This technique is commonly used in product development and design studies. Hence, it can be applied to various activities. The example below could be one of these.

This method can be used for example to think about updating a lesson plan.

Hence updating the delivery of biology classes would take place as blended learning, partly in class, online and in nature, and the main evaluation, besides class activity would use exams and learning diaries. Teachers could build content around this structure.

  • The morphological approach to engineering design (1963): The technique was applied by a pioneering engineering firm – the Norris Brothers in Sussex, England – in a historical milestone in engineering design: the development of the Bluebird hydroplane and cars. Ken Norris outlined his interpretation of the morphological approach to engineering design, giving various examples to showcase its strengths and potential weaknesses. Norris proposed establishing standard terms for the design process in general and the morphological approach in particular in order to aid education and discussion. He also proposed investigating the possibility of using computers to “separate and collate solutions so that the elimination procedure becomes more automatic and less dependent upon the engineer’s intuition”. 

  • Morphological analysis for product design (2000): The morphological analysis was studied and applied in Computer-Aided Design (CAD). It contributed highly to the product optimisation while decreasing design cost and time. 

  • Design of production systems (2012): The method was applied to production process design. In this analysis, the basic functions of a production system were defined, and lists of all possible variations were created (building elements or subsystems). Then all the possible combinations of the building elements were generated. The next step was to identify the applicable variants in practice (“acceptable solutions”). The process was iterative to select final variants of production. 

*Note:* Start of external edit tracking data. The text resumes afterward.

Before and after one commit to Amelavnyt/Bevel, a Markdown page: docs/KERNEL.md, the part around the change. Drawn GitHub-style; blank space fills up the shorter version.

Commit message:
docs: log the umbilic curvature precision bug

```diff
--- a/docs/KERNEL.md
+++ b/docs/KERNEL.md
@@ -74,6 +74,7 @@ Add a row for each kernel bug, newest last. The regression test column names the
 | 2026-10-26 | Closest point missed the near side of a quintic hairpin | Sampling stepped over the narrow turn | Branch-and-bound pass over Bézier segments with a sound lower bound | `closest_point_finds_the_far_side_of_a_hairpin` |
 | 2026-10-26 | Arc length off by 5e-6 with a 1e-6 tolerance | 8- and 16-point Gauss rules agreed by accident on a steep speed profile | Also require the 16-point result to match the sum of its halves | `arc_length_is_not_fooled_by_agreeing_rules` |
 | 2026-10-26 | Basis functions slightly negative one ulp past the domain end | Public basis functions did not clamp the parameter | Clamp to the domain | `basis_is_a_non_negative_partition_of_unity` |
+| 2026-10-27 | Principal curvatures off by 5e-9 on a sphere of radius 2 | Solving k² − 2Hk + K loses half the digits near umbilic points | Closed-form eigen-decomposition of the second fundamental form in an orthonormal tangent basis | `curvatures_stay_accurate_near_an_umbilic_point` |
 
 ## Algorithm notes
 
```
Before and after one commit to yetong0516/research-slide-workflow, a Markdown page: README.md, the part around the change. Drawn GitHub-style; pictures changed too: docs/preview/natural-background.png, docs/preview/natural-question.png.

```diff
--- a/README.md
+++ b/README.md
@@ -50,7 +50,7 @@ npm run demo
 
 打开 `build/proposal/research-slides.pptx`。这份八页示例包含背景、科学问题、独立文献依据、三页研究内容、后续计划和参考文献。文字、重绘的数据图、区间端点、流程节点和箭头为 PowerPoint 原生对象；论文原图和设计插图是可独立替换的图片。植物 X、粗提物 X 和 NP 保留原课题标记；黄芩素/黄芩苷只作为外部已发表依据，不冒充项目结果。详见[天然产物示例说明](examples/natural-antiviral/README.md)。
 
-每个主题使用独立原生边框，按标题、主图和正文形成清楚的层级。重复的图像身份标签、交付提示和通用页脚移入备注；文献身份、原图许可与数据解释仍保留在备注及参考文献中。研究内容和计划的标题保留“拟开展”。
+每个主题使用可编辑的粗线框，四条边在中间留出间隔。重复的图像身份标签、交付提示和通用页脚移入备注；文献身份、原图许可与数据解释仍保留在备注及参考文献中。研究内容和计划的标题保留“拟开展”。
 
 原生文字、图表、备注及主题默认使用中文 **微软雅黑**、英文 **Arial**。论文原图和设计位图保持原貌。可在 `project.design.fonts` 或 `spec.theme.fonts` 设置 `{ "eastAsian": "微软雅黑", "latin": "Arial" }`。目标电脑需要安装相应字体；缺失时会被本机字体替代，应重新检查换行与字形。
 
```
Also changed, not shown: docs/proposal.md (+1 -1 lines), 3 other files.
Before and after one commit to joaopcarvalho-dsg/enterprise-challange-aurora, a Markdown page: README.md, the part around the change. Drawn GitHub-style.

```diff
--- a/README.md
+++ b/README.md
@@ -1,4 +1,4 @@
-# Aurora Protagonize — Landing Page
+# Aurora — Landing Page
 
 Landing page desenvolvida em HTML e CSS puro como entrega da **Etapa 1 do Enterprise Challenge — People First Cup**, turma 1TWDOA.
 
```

  • See an example of images used for analysis. Morphological Table for a vegetable collection system.